In some areas of the Yass Valley LGA rainwater is the primary source of household water. Generally rainwater is safe to drink, as long as the rainwater tank is properly maintained and the rainwater is clear with little taste or smell. Rainwater can become contaminated with harmful micro-organisms and parasites, with common sources of contamination being bird or animal droppings, roof or plumbing materials and the accumulation of organic material in gutters. It is important to maintain rainwater tanks and associated plumbing to prevent contamination and to ensure the provision of good quality water.
Maintaining safe drinking water in rainwater tanks
Preventing the contamination of drinking water
With current conditions, it is important to ensure your tank water remains clean when the much needed rain finally falls.
Dust, leaf litter, bird droppings and the presence of contaminates in smoke, ash and debris from fires can contaminate rainwater. It is important to minimise the amount of these from entering rainwater tanks.
First flush diverters prevent the first portion of rainwater run-off from the roof from entering the tank. This reduces the amount of contamination from sources such as dust, leaf litter and bird droppings.
If you do not have a flush diverter installed, you can simply disconnect the tank inlet to prevent the first run-off from entering the tank.
If you would like to find out more information about how to maintain your rainwater tanks, please refer to the Guidance on Use of Rainwater Tanks document at the bottom of this page, which is produced by NSW Health.
Disinfection of rainwater tanks
The most common methods to disinfect a rainwater tank is by chlorination, ultraviolet light irradiation or boiling water.
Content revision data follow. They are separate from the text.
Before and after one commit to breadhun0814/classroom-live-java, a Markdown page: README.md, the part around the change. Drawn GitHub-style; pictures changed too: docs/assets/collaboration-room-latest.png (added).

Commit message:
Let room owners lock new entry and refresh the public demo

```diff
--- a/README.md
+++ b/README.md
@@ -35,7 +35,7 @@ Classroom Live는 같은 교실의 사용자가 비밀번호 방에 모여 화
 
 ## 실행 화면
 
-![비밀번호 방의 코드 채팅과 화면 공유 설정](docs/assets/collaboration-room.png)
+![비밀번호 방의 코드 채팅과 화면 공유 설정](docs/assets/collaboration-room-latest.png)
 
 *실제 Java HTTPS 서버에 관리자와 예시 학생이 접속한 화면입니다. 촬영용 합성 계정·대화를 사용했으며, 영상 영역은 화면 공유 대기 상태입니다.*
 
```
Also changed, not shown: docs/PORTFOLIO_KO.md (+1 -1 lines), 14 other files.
Bringing water to a rolling boil disinfects water, most kettles with automatic shut-offs are suitable for this purpose.
Chlorination is effective against harmful bacteria and viruses, and can reduce odours from rainwater. Disinfection can be achieved by adding 40 ml of liquid sodium hypochlorite (12.5% available chlorine) or 7 g of granular calcium hypochlorite (75% available chlorine) per 1000 L to the tank. Enough chlorine needs to be added to ensure at least 0.5 mg/L of free chlorine residual after 30 minutes of contact time.
The Guidance on Use of Rainwater Tanks document at the bottom of this page explains how this can be completed and also provides methods for calculating the volume of water in a tank.
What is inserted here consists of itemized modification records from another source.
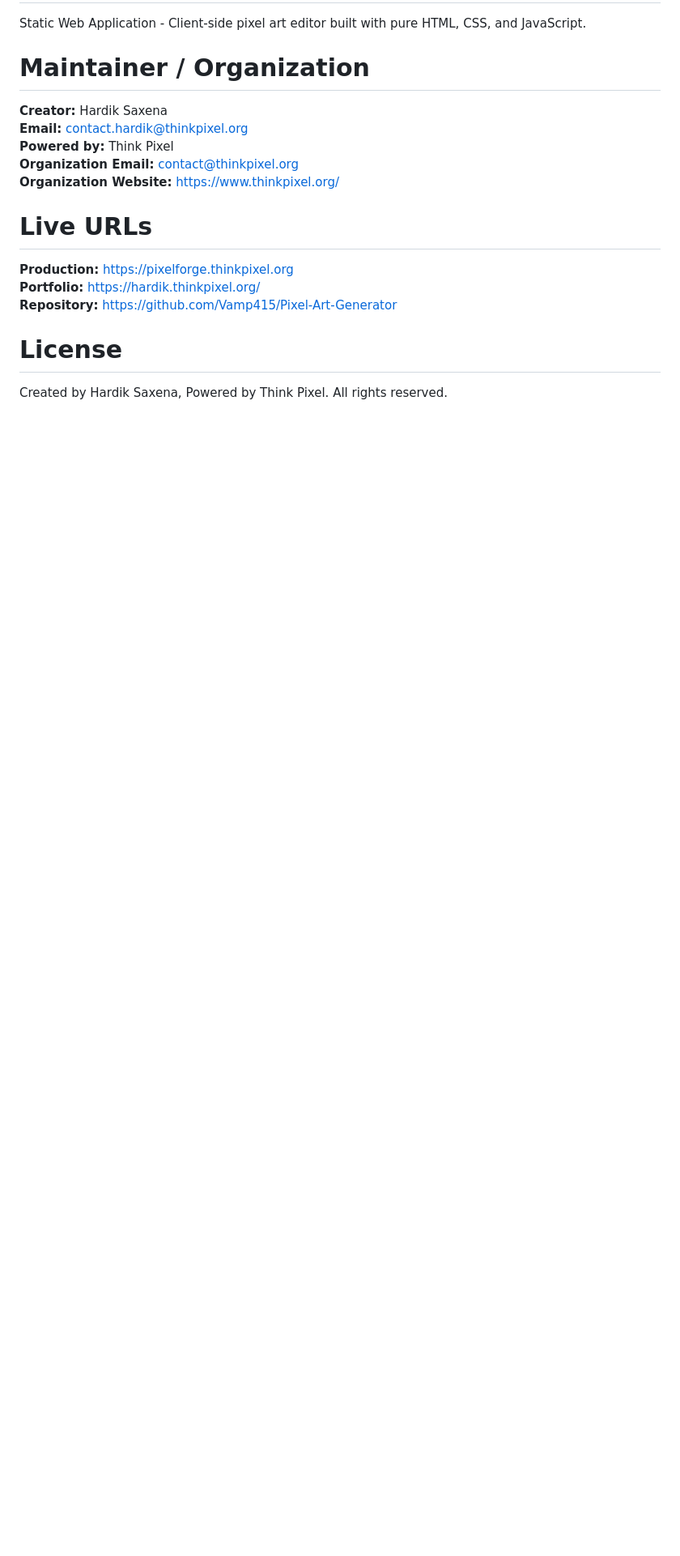
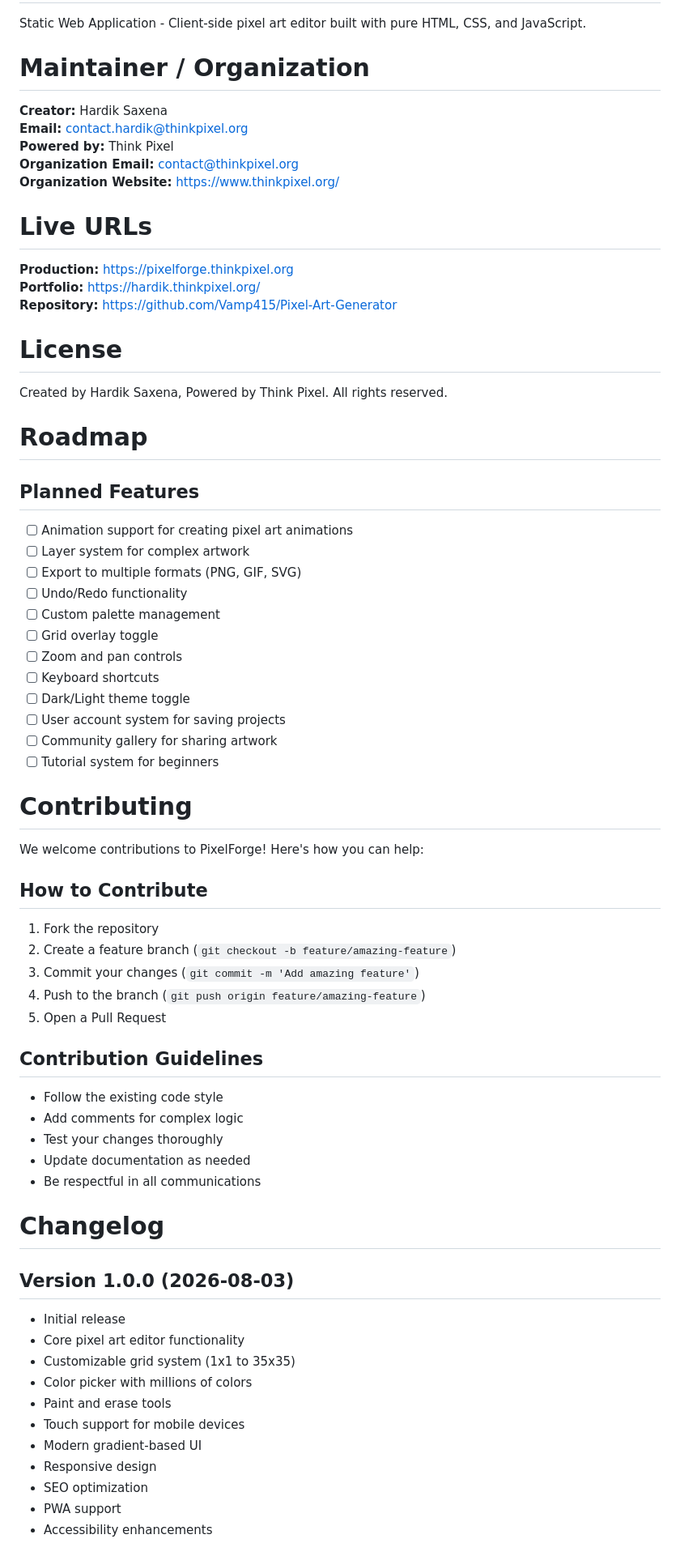
Before and after one commit to Vamp415/Pixel-Art-Generator, a Markdown page: README.md, the part around one of its changes. Shown at 81% size. Rendered like a GitHub page; blank space fills up the shorter version.

```diff
--- a/README.md
+++ b/README.md
@@ -23,3 +30,53 @@ Static Web Application - Client-side pixel art editor built with pure HTML, CSS,
 # License
 
 Created by Hardik Saxena, Powered by Think Pixel. All rights reserved.
+
+# Roadmap
+
+## Planned Features
+- [ ] Animation support for creating pixel art animations
+- [ ] Layer system for complex artwork
+- [ ] Export to multiple formats (PNG, GIF, SVG)
+- [ ] Undo/Redo functionality
+- [ ] Custom palette management
+- [ ] Grid overlay toggle
+- [ ] Zoom and pan controls
+- [ ] Keyboard shortcuts
+- [ ] Dark/Light theme toggle
+- [ ] User account system for saving projects
+- [ ] Community gallery for sharing artwork
+- [ ] Tutorial system for beginners
+
+# Contributing
+
+We welcome contributions to PixelForge! Here's how you can help:
+
+## How to Contribute
+1. Fork the repository
+2. Create a feature branch (`git checkout -b feature/amazing-feature`)
+3. Commit your changes (`git commit -m 'Add amazing feature'`)
+4. Push to the branch (`git push origin feature/amazing-feature`)
+5. Open a Pull Request
+
+## Contribution Guidelines
+- Follow the existing code style
+- Add comments for complex logic
+- Test your changes thoroughly
+- Update documentation as needed
+- Be respectful in all communications
+
+# Changelog
+
+## Version 1.0.0 (2026-08-03)
+- Initial release
+- Core pixel art editor functionality
+- Customizable grid system (1x1 to 35x35)
+- Color picker with millions of colors
+- Paint and erase tools
+- Touch support for mobile devices
+- Modern gradient-based UI
+- Responsive design
+- SEO optimization
+- PWA support
+- Accessibility enhancements
+
```
Also changed, not shown: other parts of README.md (+89 -1 lines).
Topping up tanks with carted water
If you are topping up your tank with water from a water carter, ensure that you are being supplied with clean drinking water (potable water). All water carters should comply with the NSW Health Guidelines for Water Carters.
If you require any further assistance or have any inquiries, please call Council and ask to speak with one of our Environmental Health Officers.